DATA TO PROCESS:
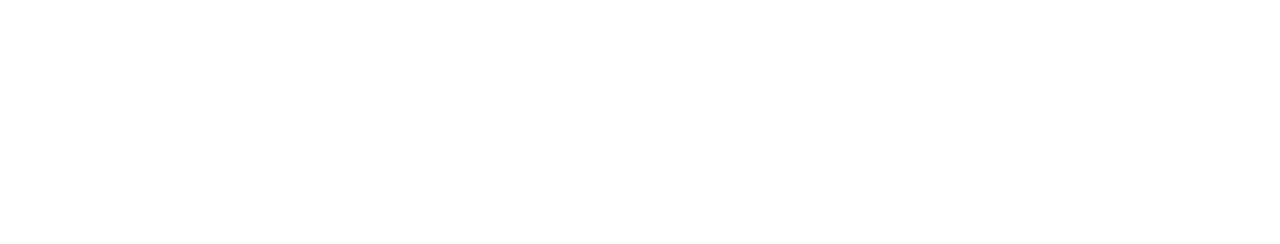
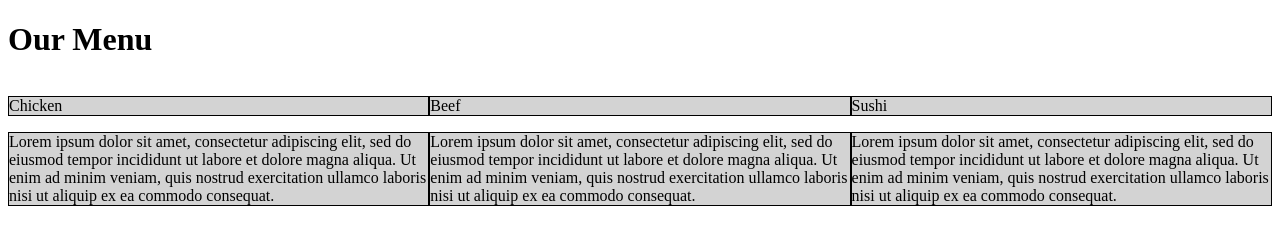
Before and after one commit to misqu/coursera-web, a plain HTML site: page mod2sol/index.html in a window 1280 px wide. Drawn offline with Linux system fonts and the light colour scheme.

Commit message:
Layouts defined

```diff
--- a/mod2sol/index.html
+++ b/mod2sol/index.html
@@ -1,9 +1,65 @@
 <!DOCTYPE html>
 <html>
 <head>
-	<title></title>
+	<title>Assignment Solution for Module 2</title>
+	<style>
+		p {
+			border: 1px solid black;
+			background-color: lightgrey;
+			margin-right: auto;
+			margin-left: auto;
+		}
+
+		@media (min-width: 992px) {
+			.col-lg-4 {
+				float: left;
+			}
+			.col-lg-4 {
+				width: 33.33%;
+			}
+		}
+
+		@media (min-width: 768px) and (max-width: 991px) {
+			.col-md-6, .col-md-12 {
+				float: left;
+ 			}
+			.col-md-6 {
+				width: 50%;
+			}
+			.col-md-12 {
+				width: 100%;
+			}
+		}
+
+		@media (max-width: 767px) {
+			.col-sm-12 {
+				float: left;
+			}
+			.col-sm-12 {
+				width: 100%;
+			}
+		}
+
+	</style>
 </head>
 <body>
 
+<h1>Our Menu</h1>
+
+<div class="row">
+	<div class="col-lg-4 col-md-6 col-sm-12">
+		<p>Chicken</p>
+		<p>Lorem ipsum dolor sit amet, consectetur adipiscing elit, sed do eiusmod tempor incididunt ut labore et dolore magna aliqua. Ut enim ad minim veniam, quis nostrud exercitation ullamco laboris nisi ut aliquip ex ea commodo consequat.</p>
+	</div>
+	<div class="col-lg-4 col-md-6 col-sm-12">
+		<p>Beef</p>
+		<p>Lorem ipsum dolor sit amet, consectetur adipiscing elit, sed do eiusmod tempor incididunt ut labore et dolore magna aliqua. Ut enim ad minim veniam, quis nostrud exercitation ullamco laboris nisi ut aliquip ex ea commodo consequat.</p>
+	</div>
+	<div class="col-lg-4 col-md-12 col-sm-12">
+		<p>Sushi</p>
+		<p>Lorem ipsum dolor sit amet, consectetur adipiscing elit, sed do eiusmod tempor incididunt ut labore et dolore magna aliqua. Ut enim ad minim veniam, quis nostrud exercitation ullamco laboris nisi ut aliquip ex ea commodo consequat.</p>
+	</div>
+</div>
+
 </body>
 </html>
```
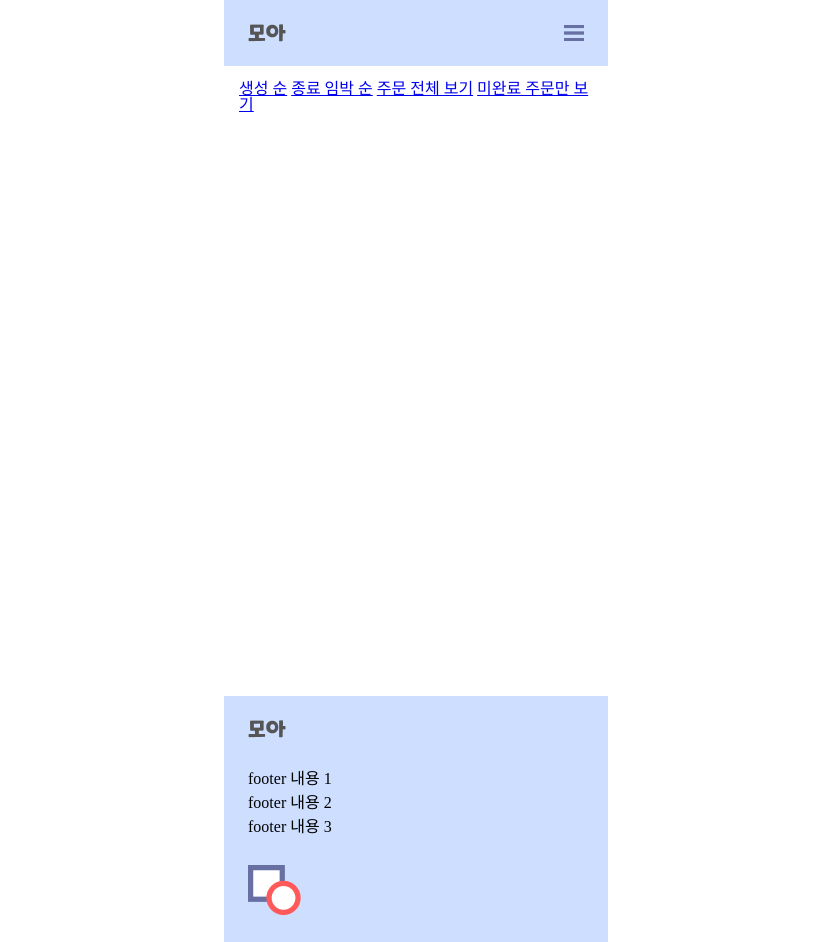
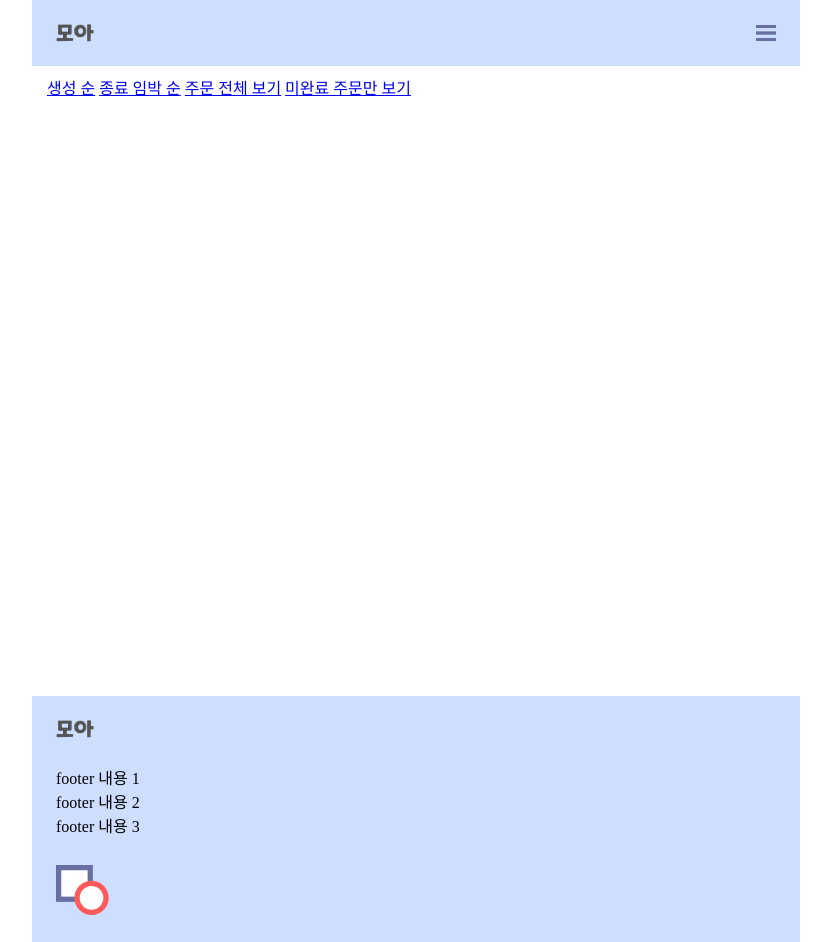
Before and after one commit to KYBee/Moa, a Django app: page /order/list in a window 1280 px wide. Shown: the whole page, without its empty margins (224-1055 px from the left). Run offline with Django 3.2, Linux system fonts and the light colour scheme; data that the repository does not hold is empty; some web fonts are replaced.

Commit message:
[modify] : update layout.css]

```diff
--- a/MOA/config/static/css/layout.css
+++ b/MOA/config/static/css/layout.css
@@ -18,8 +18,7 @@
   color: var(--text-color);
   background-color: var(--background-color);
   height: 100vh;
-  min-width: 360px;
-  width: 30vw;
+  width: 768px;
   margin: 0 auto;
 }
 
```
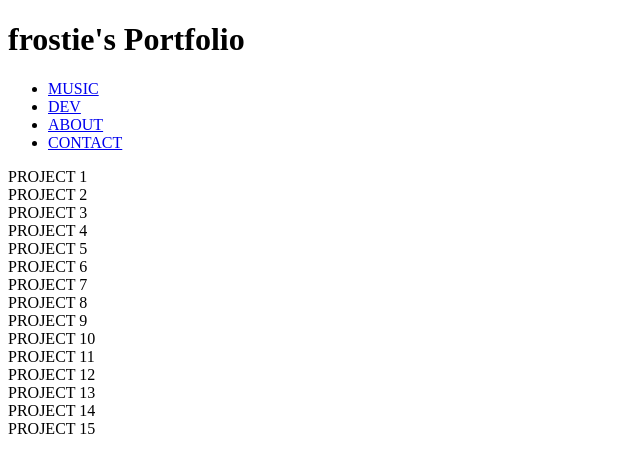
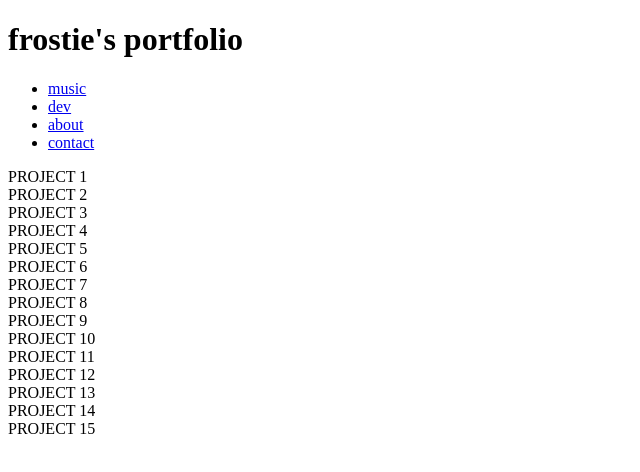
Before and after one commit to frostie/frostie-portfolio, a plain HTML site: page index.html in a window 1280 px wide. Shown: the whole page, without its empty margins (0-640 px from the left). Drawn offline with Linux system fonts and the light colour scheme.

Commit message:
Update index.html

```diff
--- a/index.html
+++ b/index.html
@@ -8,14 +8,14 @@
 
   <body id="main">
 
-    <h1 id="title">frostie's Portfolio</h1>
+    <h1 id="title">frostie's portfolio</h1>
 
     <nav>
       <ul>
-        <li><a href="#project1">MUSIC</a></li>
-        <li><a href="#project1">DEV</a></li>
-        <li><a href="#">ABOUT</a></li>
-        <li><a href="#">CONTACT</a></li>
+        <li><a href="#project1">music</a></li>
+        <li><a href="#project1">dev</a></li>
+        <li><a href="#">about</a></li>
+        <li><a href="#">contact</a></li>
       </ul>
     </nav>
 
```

ASSIGNMENT: Set the records down again word for word; the pictures stay out.

ANSWER FOR THIS EXERCISE:
Before and after one commit to misqu/coursera-web, a plain HTML site: page mod2sol/index.html in a window 1280 px wide. Drawn offline with Linux system fonts and the light colour scheme.

Commit message:
Layouts defined

```diff
--- a/mod2sol/index.html
+++ b/mod2sol/index.html
@@ -1,9 +1,65 @@
 <!DOCTYPE html>
 <html>
 <head>
-	<title></title>
+	<title>Assignment Solution for Module 2</title>
+	<style>
+		p {
+			border: 1px solid black;
+			background-color: lightgrey;
+			margin-right: auto;
+			margin-left: auto;
+		}
+
+		@media (min-width: 992px) {
+			.col-lg-4 {
+				float: left;
+			}
+			.col-lg-4 {
+				width: 33.33%;
+			}
+		}
+
+		@media (min-width: 768px) and (max-width: 991px) {
+			.col-md-6, .col-md-12 {
+				float: left;
+ 			}
+			.col-md-6 {
+				width: 50%;
+			}
+			.col-md-12 {
+				width: 100%;
+			}
+		}
+
+		@media (max-width: 767px) {
+			.col-sm-12 {
+				float: left;
+			}
+			.col-sm-12 {
+				width: 100%;
+			}
+		}
+
+	</style>
 </head>
 <body>
 
+<h1>Our Menu</h1>
+
+<div class="row">
+	<div class="col-lg-4 col-md-6 col-sm-12">
+		<p>Chicken</p>
+		<p>Lorem ipsum dolor sit amet, consectetur adipiscing elit, sed do eiusmod tempor incididunt ut labore et dolore magna aliqua. Ut enim ad minim veniam, quis nostrud exercitation ullamco laboris nisi ut aliquip ex ea commodo consequat.</p>
+	</div>
+	<div class="col-lg-4 col-md-6 col-sm-12">
+		<p>Beef</p>
+		<p>Lorem ipsum dolor sit amet, consectetur adipiscing elit, sed do eiusmod tempor incididunt ut labore et dolore magna aliqua. Ut enim ad minim veniam, quis nostrud exercitation ullamco laboris nisi ut aliquip ex ea commodo consequat.</p>
+	</div>
+	<div class="col-lg-4 col-md-12 col-sm-12">
+		<p>Sushi</p>
+		<p>Lorem ipsum dolor sit amet, consectetur adipiscing elit, sed do eiusmod tempor incididunt ut labore et dolore magna aliqua. Ut enim ad minim veniam, quis nostrud exercitation ullamco laboris nisi ut aliquip ex ea commodo consequat.</p>
+	</div>
+</div>
+
 </body>
 </html>
```
Before and after one commit to KYBee/Moa, a Django app: page /order/list in a window 1280 px wide. Shown: the whole page, without its empty margins (224-1055 px from the left). Run offline with Django 3.2, Linux system fonts and the light colour scheme; data that the repository does not hold is empty; some web fonts are replaced.

Commit message:
[modify] : update layout.css]

```diff
--- a/MOA/config/static/css/layout.css
+++ b/MOA/config/static/css/layout.css
@@ -18,8 +18,7 @@
   color: var(--text-color);
   background-color: var(--background-color);
   height: 100vh;
-  min-width: 360px;
-  width: 30vw;
+  width: 768px;
   margin: 0 auto;
 }
 
```
Before and after one commit to frostie/frostie-portfolio, a plain HTML site: page index.html in a window 1280 px wide. Shown: the whole page, without its empty margins (0-640 px from the left). Drawn offline with Linux system fonts and the light colour scheme.

Commit message:
Update index.html

```diff
--- a/index.html
+++ b/index.html
@@ -8,14 +8,14 @@
 
   <body id="main">
 
-    <h1 id="title">frostie's Portfolio</h1>
+    <h1 id="title">frostie's portfolio</h1>
 
     <nav>
       <ul>
-        <li><a href="#project1">MUSIC</a></li>
-        <li><a href="#project1">DEV</a></li>
-        <li><a href="#">ABOUT</a></li>
-        <li><a href="#">CONTACT</a></li>
+        <li><a href="#project1">music</a></li>
+        <li><a href="#project1">dev</a></li>
+        <li><a href="#">about</a></li>
+        <li><a href="#">contact</a></li>
       </ul>
     </nav>
 
```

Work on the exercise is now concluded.